Early in April there was a persistent low with associated convective activity northwest of Cocos Island. This low slowly moved southwest and deepened, attaining cyclone intensity on 7 April. The storm continued deepening and reached peak intensity three days later when a clear eye could be seen on satellite imagery. At that time the central pressure was estimated at 940 hPa with maximum winds of about 180 km/h.
During 10 and 11 April, Olga moved steadily south-southwest. This movement was probably influenced by a very intense low that was operating in the Amsterdam-Kerguelen Island area near longitude 80°E.
The influence of this low continued as it moved eastwards. On the 13th Olga accelerated to the east-southeast as it came under the influence of strong northwesterly winds ahead of the southern depression. Most of the cloud sheared from the storm's centre and it had become extra-tropical by 14 April. The system finally dissipated on the 18th after moving erratically off the Western Australian coast.

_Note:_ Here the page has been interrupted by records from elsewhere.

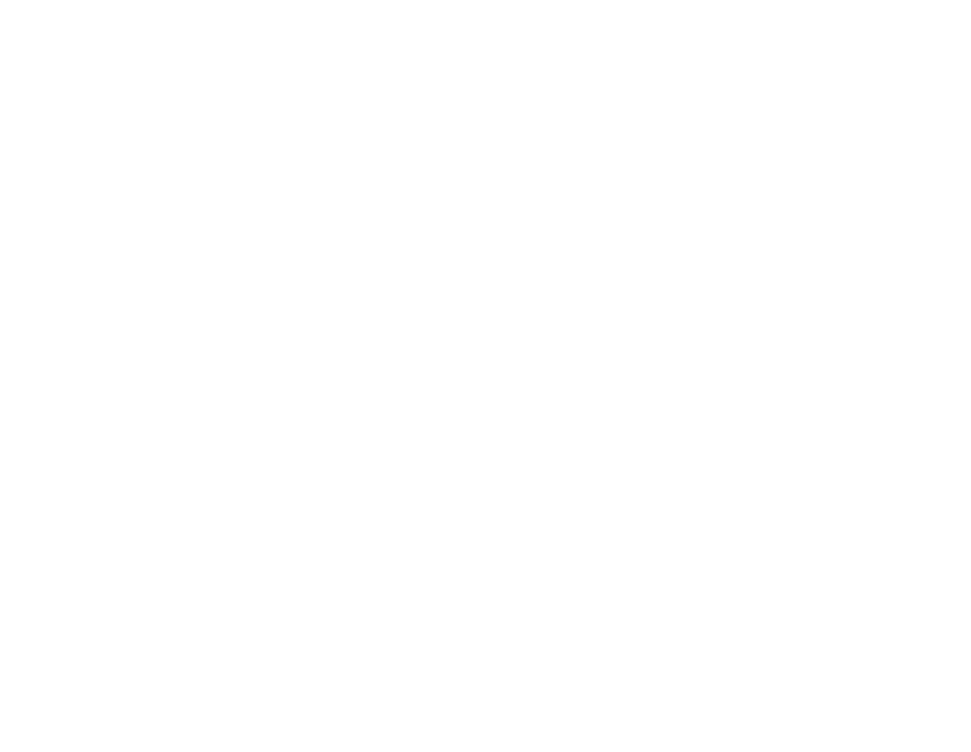
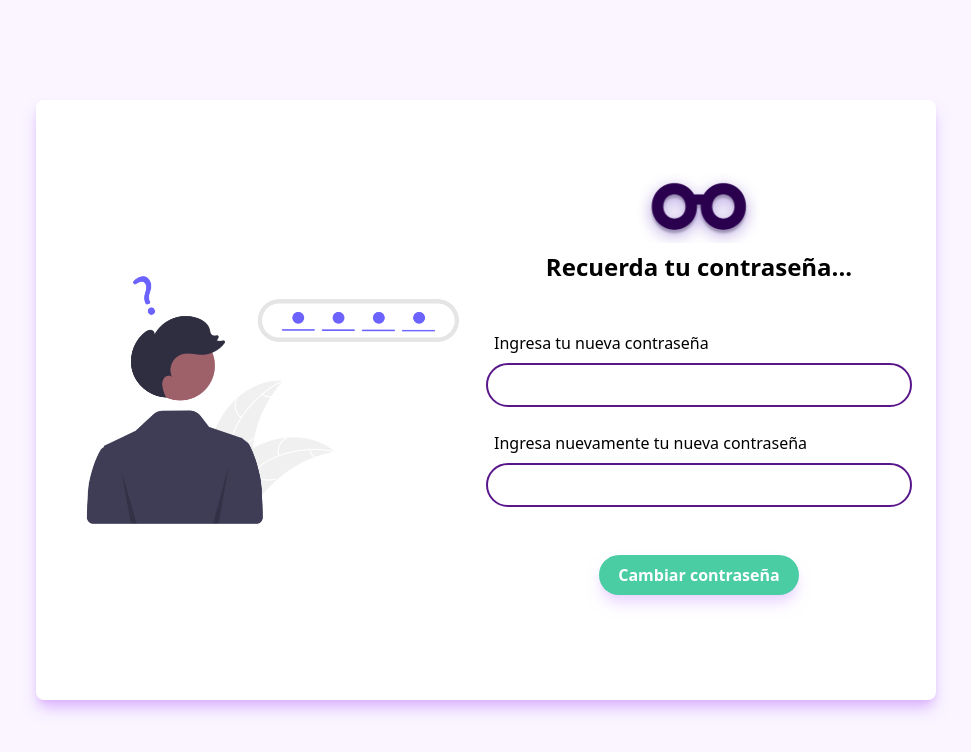
Before and after one commit to ErickGS28/matiooFrontend, a React (Vite) app: page /newPassword in a window 1280 px wide. Before the commit this address had no page. Shown: the top 752 px of the page, without its empty margins (154-1125 px from the left). Built offline with nearby package versions, Linux system fonts and the light colour scheme.

Commit message:
Se realizó todas las vistas para la recuperación de contraseña

```diff
--- a/src/App.jsx
+++ b/src/App.jsx
@@ -1,7 +1,7 @@
 import React, { useState } from "react";
 import { BrowserRouter as Router, Routes, Route } from "react-router-dom";
 import { MantineProvider } from "@mantine/core";
-import { Form } from "./components/templates/Form";
+import { Form } from "./components/templates/login/Form";
 import { Home } from "./components/templates/admin/Home";
 import Responsible from "./components/templates/admin/Responsible";
 import Interns from "./components/templates/admin/Interns";
@@ -11,6 +11,9 @@ import ItemType from "./components/templates/admin/ItemType";
 import Item from "./components/templates/admin/Item";
 import Brand from "./components/templates/admin/Brand";
 import Model from "./components/templates/admin/Model";
+import CheckEmail from "./components/templates/login/CheckEmail";
+import ConfirmCode from "./components/templates/login/ConfirmCode";
+import NewPassword from "./components/templates/login/NewPassword";
 
 
 function App() {
@@ -32,6 +35,9 @@ function App() {
               <Route path="/item" element={<Item user={user}/>} />
               <Route path="/brand" element={<Brand user={user}/>} />
               <Route path="/model" element={<Model user={user}/>} />
+              <Route path="/checkEmail" element={<CheckEmail user={user}/>} />
+              <Route path="/confirmCode" element={<ConfirmCode user={user}/>} />
+              <Route path="/newPassword" element={<NewPassword user={user}/>} />
             </Routes>
           </div>
         </div>
--- /dev/null
+++ b/src/components/templates/login/CheckEmail.jsx
@@ -0,0 +1,60 @@
+import React, { useState } from "react";
+import { useNavigate } from "react-router-dom";
+
+export default function CheckEmail() {
+    const [checkEmail, setCheckEmail] = useState("");
+
+    const navigate = useNavigate();
+
+    const handleSubmit = (e) => {
+        e.preventDefault();
+        if (checkEmail === "" || checkEmail === null) {
+            console.log("Email inválido");
+            return;
+        } else {
+            console.log("Email válido");
+            navigate("/confirmCode");
+        }
+    };
+
+    return (
+        <div className="flex justify-center items-center min-h-screen bg-purple-50">
+            <div className="flex justify-center gap-6 w-[800px] shadow-2xl p-6 rounded-lg shadow shadow-purple-300 shadow-lg bg-white">
+                <div className="flex mt-[4em] mb-[4em]">
+                    <div className="w-1/2 rounded-2xl">
+                        <img src="/checkEmail/checkEmail.png" alt="Login" className="h-lg object-cover rounded-2xl" />
+                    </div>
+
+                    <div className="w-1/2">
+                        <section className="text-center">
+                            <img src="/logomatioo.png" alt="Logo" className="h-1/3 w-[150px] mx-auto" />
+                            <h1 className="text-2xl font-semibold mt-2">
+                                Verifica tu email...
+                            </h1>
+                        </section>
+
+                        <section className="mt-[4em]">
+                            <form onSubmit={handleSubmit}>
+                                <div className="my-3 mt-5">
+                                    <p className="mb-2 mx-2 font-medium">Ingresa tu email</p>
+                                    <input
+                                        type="email"
+                                        value={checkEmail}
+                                        onChange={(e) => setCheckEmail(e.target.value)}
+                                        className="rounded-full py-2 px-4 border-2 border-purple-900 w-full"
+                                    />
+                                </div>
+
+                                <div className="text-center mt-[3em]">
+                                    <button type="submit" className="bg-green-confirm text-white font-semibold py-2 px-4 rounded-full w-[160px] shadow shadow-purple-200 shadow-lg cursor-pointer">
+                                        Recibir código
+                                    </button>
+                                </div>
+                            </form>
+                        </section>
+                    </div>
+                </div>
+            </div>
+        </div>
+    );
+}
--- /dev/null
+++ b/src/components/templates/login/ConfirmCode.jsx
@@ -0,0 +1,47 @@
+import React, { useState } from "react";
+import { useNavigate } from "react-router-dom";
+
+export default function ConfirmCode() {
+    const [checkEmail, setCheckEmail] = useState("");
+
+    const navigate = useNavigate();
+
+    const handleSubmit = () => {
+            navigate("/newPassword");
+
+    };
+
+    return (
+        <div className="flex justify-center items-center min-h-screen bg-purple-50">
+            <div className="flex justify-center gap-6 w-[900px] h-[500px] shadow-2xl p-6 rounded-lg shadow shadow-purple-300 shadow-lg bg-white">
+                <div className="flex mt-[4em] mb-[4em]">
+
+
+                    <div className="">
+                        <section className="text-center">
+                            <img src="/logomatioo.png" alt="Logo" className="h-1/3 w-[150px] mx-auto" />
+                            <h1 className="text-2xl font-semibold mt-2">
+                                Ingresa tu código de confirmación
+                            </h1>
+                        </section>
+
+                        <section className="mt-[4em]">
+                            <form onSubmit={handleSubmit}>
+                                <div className="my-3 mt-5 border-1">
+                                    <p className="mb-2 mx-2 font-medium"> code </p>
+
+                                </div>
+
+                                <div className="text-end mt-[3em]">
+                                    <button type="submit" className="bg-green-confirm text-white font-semibold py-2 px-4 rounded-full w-[180px] shadow shadow-purple-200 shadow-lg cursor-pointer">
+                                        Confirmar código
+                                    </button>
+                                </div>
+                            </form>
+                        </section>
+                    </div>
+                </div>
+            </div>
+        </div>
+    );
+}
--- a/src/components/templates/Form.jsx
+++ b/src/components/templates/login/Form.jsx
@@ -1,6 +1,6 @@
 import React, { useState } from "react";
 import { useNavigate } from "react-router-dom";
-import Alert from "../ui/Alert";
+import Alert from "../../ui/Alert";
 
 export const Form = ({ setUser }) => {
   const [nombre, setNombre] = useState("");
@@ -28,6 +28,10 @@ export const Form = ({ setUser }) => {
       setError(true);
       setSuccess(false);
     }
+  };
+
+  const handleCheckEmailClick = () => {
+    navigate('/checkEmail');
   };
 
   return (
@@ -88,7 +92,12 @@ export const Form = ({ setUser }) => {
 
             <div className="flex mt-[3em] justify-center">
               <img src="/forgetPassword.png" alt="" className="w-[2em] mx-[1em]"/>
-              <a href="https://tailwindcss.com/docs/text-decoration-line" className="underline font-semibold text-mdpurple-htext">¿Olvidaste tu contraseña?</a>
+              <span
+                onClick={handleCheckEmailClick}
+                className="underline font-semibold text-mdpurple-htext cursor-pointer"
+              >
+                ¿Olvidaste tu contraseña?
+              </span>
             </div>
 
             <div className="text-center mt-4">
@@ -101,7 +110,6 @@ export const Form = ({ setUser }) => {
       </div>
     </div>
   );
-
 };
 
 export default Form;
--- /dev/null
+++ b/src/components/templates/login/NewPassword.jsx
@@ -0,0 +1,74 @@
+import React, { useState } from "react";
+import { useNavigate } from "react-router-dom";
+import Alert from "../../ui/Alert";
+
+export default function NewPassword() {
+    const [newContra, setnewContra] = useState("");
+    const [againContra, setAgainContra] = useState("");
+
+    const navigate = useNavigate();
+
+    const handleSubmit = (e) => {
+        e.preventDefault();
+        if (newContra === "" || newContra === null || againContra === "" || againContra === null) {
+            console.log("Contra inválida");
+            return;
+        } else {
+            console.log("Contra válida");
+            navigate("/");
+        }
+    };
+
+    return (
+        <div className="flex justify-center items-center min-h-screen bg-purple-50">
+            <div className="flex m-auto justify-center gap-6 w-[900px] h-[600px] shadow-2xl p-6 rounded-lg shadow shadow-purple-300 shadow-lg bg-white">
+                <div className="flex mt-[3em] mb-[3em]">
+                    <div className="flex m-auto w-1/2 rounded-2xl justify-center items-center">
+                        <img src="/checkEmail/newPass.png" alt="" className="h-lg object-cover rounded-2xl" />
+                    </div>
+
+                    <div className="w-1/2">
+                        <section className="text-center">
+                            <img src="/logomatioo.png" alt="" className="h-1/3 w-[150px] mx-auto" />
+                            <h1 className="text-2xl font-semibold mt-2">
+                                Recuerda tu contraseña...
+                            </h1>
+                        </section>
+
+                        <form onSubmit={handleSubmit}>
+                            <section>
+                                <div className="my-3 mt-[3em]">
+                                    <p className="mb-2 mx-2 font-medium">Ingresa tu nueva contraseña</p>
+                                    <input
+                                        type="password"
+                                        value={newContra}
+                                        onChange={(e) => setnewContra(e.target.value)}
+                                        className="rounded-full py-2 px-4 border-2 border-purple-900 w-full"
+                                    />
+                                </div>
+
+                                <div className="my-2 mt-[1.5em]">
+                                    <p className="mb-2 mx-2 font-medium">Ingresa nuevamente tu nueva contraseña</p>
+                                    <input
+                                        type="password"
+                                        value={againContra}
+                                        onChange={(e) => setAgainContra(e.target.value)}
+                                        className="rounded-full px-4 border-2 border-purple-900 w-full py-2"
+                                    />
+                                </div>
+                            </section>
+
+                            <div className="text-center mt-[3em]">
+                                <button type="submit" className="bg-green-confirm text-white font-semibold py-2 px-4 rounded-full w-[200px] shadow shadow-purple-200 shadow-lg cursor-pointer">
+                                    Cambiar contraseña
+                                </button>
+                            </div>
+                        </form>
+                    </div>
+                </div>
+
+
+            </div>
+        </div>
+    );
+};
```
Also changed, not shown: public/checkEmail/checkEmail.png (added), public/checkEmail/newPass.png (added).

The highest reported wind was north-northwest at 70 km/h at 1800 UTC on the 12th by a ship 220 km northeast of the centre. The closest land station to the cyclone was Cocos Island which recorded easterly winds up to 56 km/h during 7 April, and a pressure of 1004 hPa when Olga was located about 620 km northwest of the island. No damage or loss of life was reported.